• Task:
Where does "selectAll" occur in the listing? Copy every line that holds it.

START Data for review

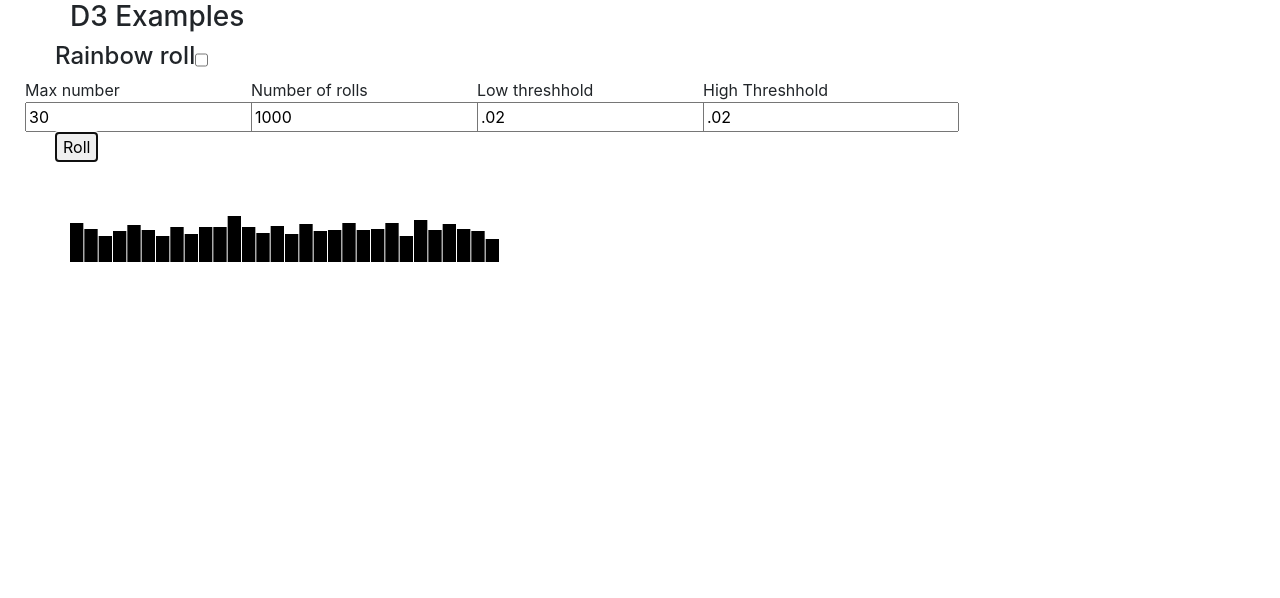
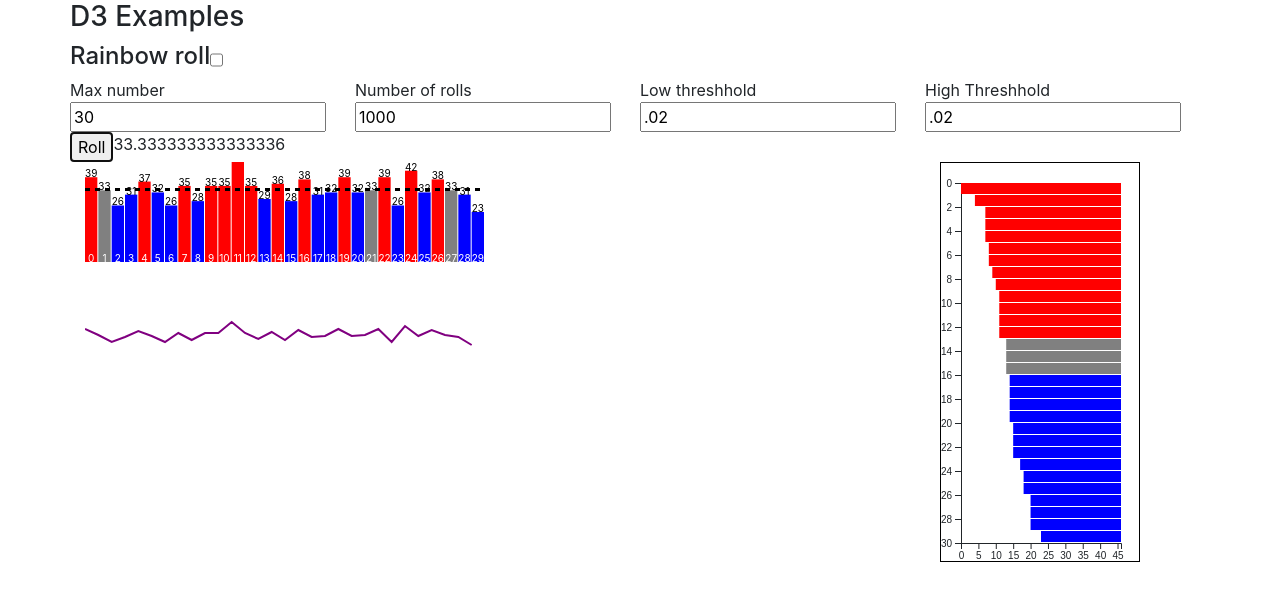
Before and after one commit to barrard/exp, a plain HTML site: page index.html in a window 1280 px wide. Both pictures are taken after a click on the button "Roll". Drawn offline with Linux system fonts and the light colour scheme.

Commit message:
vertical chart

```diff
--- a/basic_bars.js
+++ b/basic_bars.js
@@ -1,19 +1,28 @@
-const w = 430
+const w = 400
 const h = 100
 const padding = 1
+let counter = 0
 
 var SVG = d3.select('#roll_chart_svg')
 	.attr('width', w)
 	.attr('height', h);
 let is_rainbow = document.getElementById('rainbow_check').checked
+let avg_line_valueavg_line = document.getElementById('avg_line_value')
+function roll_dice() {
 
-function roll_dice() {
+	counter++
 	is_rainbow = document.getElementById('rainbow_check').checked
-	console.log(is_rainbow)
+	console.log({ is_rainbow })
 	let max = parseInt(document.getElementById('max').value)
 	let rolls = parseInt(document.getElementById('rolls').value)
 	let normal = rolls / max
-	var dataset = []
+	let rand_arr = make_rand_array(rolls, max)
+	var dataset = make_bars(rand_arr)//make bars
+	console.log(d3.max(dataset, d => d))
+	let yScale = d3.scaleLinear()
+		.domain([0, d3.max(dataset, d => d)])
+		.range([0, h])
+
 	var SVG = d3.select('#roll_chart_svg')
 
 	// SVG = set_max_h(dataset, SVG)
@@ -21,48 +30,206 @@ function roll_dice() {
 	let { r, g, b } = rgb()
 
 	console.log({ max, rolls })
-	let rand_arr = make_rand_array(rolls, max)
-	dataset = make_bars(rand_arr)//make bars
 	console.log(dataset)
 
 	//makes rect per each data
 	let rects = SVG.selectAll('rect').data(dataset)
+	// console.log(w / dataset.length)
 	//deletes rect per removed data
 	rects.exit().remove();
 	//add rects per added data
 	rects.enter().append('rect').merge(rects)
 		.attr('x', (_, i) => i * (w / dataset.length))
-		.attr('y', d => h - d)
-		.attr('height', d => d)
+		.attr('y', d => h - yScale(d))
+		.attr('height', d => yScale(d))
+		.attr('width', (w / dataset.length) - padding)
+		.attr('fill', (d) => {
+			if (is_rainbow)
+				return rainbow(r, b, g)
+			else
+				return min_max(d, normal)
+		})
+	console.log('test1');
 
-		.attr('width', (w / dataset.length) - padding)
+	console.log('test2')
 
-	if (is_rainbow) rects.enter().append('rect').merge(rects)
-		.attr("fill", () => rainbow(r, b, g))
-	else rects.enter().append('rect').merge(rects)
-		.attr("fill", (d) => min_max(d, normal))
-add_text(SVG, dataset)
+	add_text(SVG, dataset, yScale)
+	draw_avg_line(SVG, normal, yScale)
 
-console.log(SVG)
+	draw_line_chart('line_chart', dataset)
+	draw_vertical_chart('vertical_bar_chart', dataset)
+}
+// setInterval(()=>roll_dice(),2000)
 
+function draw_vertical_chart(id, _data) {
+	const w = 200,
+		h = 400
+	let max = parseInt(document.getElementById('max').value)
+	let rolls = parseInt(document.getElementById('rolls').value)
+	let normal = rolls / max
+	const margin = {
+		left: 20, top: 20, right: 20, bottom: 20
+	}
+	const innerWidth = w - margin.left - margin.right
+	const innerHeight = h - margin.top - margin.bottom
+	console.log(_data)
+	let sortable_results = []
+	_data.map((result, i) => sortable_results.push({ number: i, count: result }))
+
+	sortable_results.map(r => console.log(r))
+	sortable_results.sort(function (a, b) {
+		return b.count - a.count;
+	});
+	console.log(sortable_results)
+	data = sortable_results
+	const SVG = d3.select(`#${id}`)
+		.attr('width', w)
+		.attr('height', h).attr('class', 'vertical-bar-border')
+
+	let inner = SVG.select('.vertical-bar-inner')
+
+
+
+	const xValue = d => d.count
+	const yValue = d => innerHeight - d.number
+
+	let xScale = d3.scaleLinear()
+		.domain([0, d3.max(data, xValue)])
+		.range([0, innerWidth])
+
+	let yScale = d3.scaleLinear()
+		.domain([0, max])
+		.range([0, innerHeight])
+
+
+	if (!inner._groups[0][0]) {
+		inner = SVG.append('g')
+			.attr('class', 'vertical-bar-inner')
+			.attr('transform', `translate(${margin.left}, ${margin.top})`)
+		inner.append('g').call(d3.axisLeft(yScale))
+		inner.append('g').call(d3.axisBottom(xScale))
+			.attr('transform', `translate(${0}, ${innerHeight})`)
+	}
+
+
+	let rects = inner.selectAll('rect').data(data)
+	// console.log(w / dataset.length)
+	//deletes rect per removed data
+	rects.exit().remove();
+	//add rects per added data
+	rects.enter().append('rect').merge(rects)
+		.attr('y', (_, i) => i * (innerHeight / data.length))
+		.attr('x', (d) => innerWidth - xScale(xValue(d)))
+		.attr('height', (innerHeight / data.length) - padding)
+		.attr('width', (d) => xScale(xValue(d)))
+		.attr('fill', (d) => {
+			if (is_rainbow)
+				return rainbow(r, b, g)
+			else
+				return min_max(xValue(d), normal)
+		})
+	let bar_data = inner.selectAll('.bar_data').data(dataset)
+
+	let enter_bar_data = bar_data.enter().append('g').attr('class', 'bar_data')
+
+	enter_bar_data.append('text').attr('class', 'number_label')
+
+	enter_bar_data.append('text').attr('class', 'value_label')
+	bar_data.merge(enter_bar_data).select('.number_label')
+		.attr('x',  innerWidth)
+		.attr('y', (d) => innerHeight - yScale(yValue(d)))
+		// .attr('text-anchor', 'middle')
+		.attr('font-size', 10)
+		// .text((_, i) => i)
+		.text((d) => d)
+
+
+	bar_data.merge(enter_bar_data).select('.value_label')
+		.attr('x',  0)
+		.attr('y', (d) => innerHeight - yScale(yValue(d)))
+		.attr('text-anchor', 'middle')
+		.attr('font-size', 10)
+		.attr('fill', 'white')
+		.text((_, i) => i)
+
+
+	bar_data.exit().remove();
 
 
 
 }
 
-function add_text(SVG, dataset) {
-	let text = SVG.selectAll('text').data(dataset)
-	text.exit().remove();
-	text.enter().append('rect').merge(text)
-		.append('text')
+function draw_line_chart(id, data) {
+	let SVG = d3.select(`#${id}`)
+		.attr('width', w)
+		.attr('height', h)
+	let line = d3.line()
+		.x((_, i) => i * (w / data.length))
+		.y((d) => h - d)
+	// .interpolate('linear')
+
+	SVG.append('path')
+		.data([data])
+		.attr('d', line(data))
+		.attr('stroke', "purple")
+		.attr("stroke-width", 2)
+		.attr('fill', 'none')
+
+
+}
+
+function draw_avg_line(SVG, avg, yScale) {
+	avg_line_value.innerHTML = avg
+	let avg_line = SVG.selectAll('line.avg_line')
+	if (!avg_line) {
+		SVG.append("line").attr('class', 'avg_line')
+	}
+	else {
+		avg_line.remove()
+		avg_line = SVG.append("line").attr('class', 'avg_line')
+	}
+
+	avg_line
+		.attr('stroke-dasharray', "5, 5")
+		.attr("x1", 0)
+		.attr("y1", h - yScale(avg))
+		.attr("x2", w)
+		.attr("y2", h - yScale(avg))
+		.attr("stroke-width", 3)
+		.attr("stroke", "black");
+
+}
+
+
+function add_text(SVG, dataset, yScale) {
+	const font_height = 5
+	let bar_data = SVG.selectAll('.bar_data').data(dataset)
+	// console.log('does this run??????')
+	let enter_bar_data = bar_data.enter().append('g').attr('class', 'bar_data')
+
+	enter_bar_data.append('text').attr('class', 'index_label')
+
+	enter_bar_data.append('text').attr('class', 'value_label')
+
+	bar_data.merge(enter_bar_data).select('.index_label')
+		.attr('x', (d, i) => i * (w / dataset.length) + (w / dataset.length - padding) / 2)
+		.attr('y', (d) => h - yScale(d))
+		.attr('text-anchor', 'middle')
+		.attr('font-size', 10)
+		// .text((_, i) => i)
+		.text((d) => d)
+
+
+	bar_data.merge(enter_bar_data).select('.value_label')
+		.attr('x', (d, i) => i * (w / dataset.length) + (w / dataset.length - padding) / 2)
+		.attr('y', (d) => h)
+		.attr('text-anchor', 'middle')
+		.attr('font-size', 10)
+		.attr('fill', 'white')
 		.text((_, i) => i)
-		.attr('text-anchor', 'middle')
-		.attr('x', (d, i) => {
-			i + (w / dataset.length)
-		})
-		.attr('y', (d) => {
-			h - d
-		})
+
+
+	bar_data.exit().remove();
 
 
 
@@ -84,7 +251,7 @@ function rand(max, min) {
 	var min = min ? min : 0
 	let rand = Math.random()
 	let n = Math.floor(rand * max) + min
-	console.log(n, rand)
+	// console.log(n, rand)
 	return n
 }
 
@@ -121,10 +288,10 @@ function min_max(d, normal) {
 	else return 'grey'
 }
 
-function set_max_h(dataset, SVG) {
-	//get max dataset and make SVG.h == to that
-	let h = Math.max(dataset)
-	console.log(h)
-	SVG.attr('height', h)
-	return SVG
-}
+// function set_max_h(dataset, SVG) {
+// 	//get max dataset and make SVG.h == to that
+// 	let h = Math.max(dataset)
+// 	console.log(h)
+// 	SVG.attr('height', h)
+// 	return SVG
+// }
--- /dev/null
+++ b/css.css
@@ -0,0 +1,3 @@
+.vertical-bar-border{
+    border: black solid 1px;
+}
--- a/index.html
+++ b/index.html
@@ -7,6 +7,7 @@
 	<meta http-equiv="X-UA-Compatible" content="ie=edge">
 	<title>Document</title>
 	<link rel="stylesheet" href="/boots.css">
+	<link rel="stylesheet" href="/css.css">
 	<script src="/d3.js"></script>
 </head>
 
@@ -15,45 +16,44 @@
 		<h3>D3 Examples</h3>
 	</div>
 	<div class="row">
-		<div class="col-xs-12">
-			<div>
+		<div class="col-sm-12">
 			<div class="row">
 				<h4>Rainbow roll</h4>
 				<input type="checkbox" name="rainbow" id="rainbow_check">
 			</div>
 			<div class="row">
-					<div class="col-xs-12">
+				<div class="col-sm-12">
 					<div class="row">
-							<div class="col-xs-3">
+						<div class="col-sm-3">
 							<div class="row">
 								Max number
 							</div>
 							<div class="row">
-									<input type="number" id="max" value=30>
+								<input type="number" min="0" id="max" value=30>
 							</div>
 						</div>
-							<div class="col-xs-3">
+						<div class="col-sm-3">
 							<div class="row">
 								Number of rolls
 							</div>
 							<div class="row">
-									<input type="number" id="rolls" value=1000>
+								<input type="number" min="0" id="rolls" value=1000>
 							</div>
 						</div>
-							<div class="col-xs-3">
+						<div class="col-sm-3">
 							<div class="row">
 								Low threshhold
 							</div>
 							<div class="row">
-									<input type="text" id="low_threshold" value='.02'>
+								<input type="number" min="0" id="low_threshold" value='.02'>
 							</div>
 						</div>
-							<div class="col-xs-3">
+						<div class="col-sm-3">
 							<div class="row">
 								High Threshhold
 							</div>
 							<div class="row">
-									<input type="text" id="high_threshold" value='.02'>
+								<input type="number" min="0" id="high_threshold" value='.02'>
 							</div>
 						</div>
 					</div>
@@ -61,19 +61,41 @@
 			</div>
 			<div class="row">
 				<button onclick="roll_dice()">Roll</button>
+				<div id="avg_line_value"></div>
 			</div>
 			<div class="row">
-					<div class="col">
+				<div class="col-9">
+					<div class="row">
+						<div class="col-9">
 							<svg id="roll_chart_svg"></svg>
+						</div>
+
+
+					</div>
+					<div class="row">
+						<div class="col-sm-12">
+
+							<svg id="line_chart">
+
+							</svg>
+						</div>
+					</div>
+
+				</div>
+				<div class="col-3">
+					<svg id="vertical_bar_chart"></svg>
+				</div>
+				<div class="col-9">
+
 
 				</div>
 			</div>
 
 
+
 		</div>
 
 
-		</div>
 	</div>
 
 	<script src="/js.js"></script>
```
Lines whose indentation alone changed are shown as unchanged.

END Data for review

• The completed task:
 	let rects = SVG.selectAll('rect').data(dataset)
+	let rects = inner.selectAll('rect').data(data)
+	let bar_data = inner.selectAll('.bar_data').data(dataset)
-	let text = SVG.selectAll('text').data(dataset)
+	let avg_line = SVG.selectAll('line.avg_line')
+	let bar_data = SVG.selectAll('.bar_data').data(dataset)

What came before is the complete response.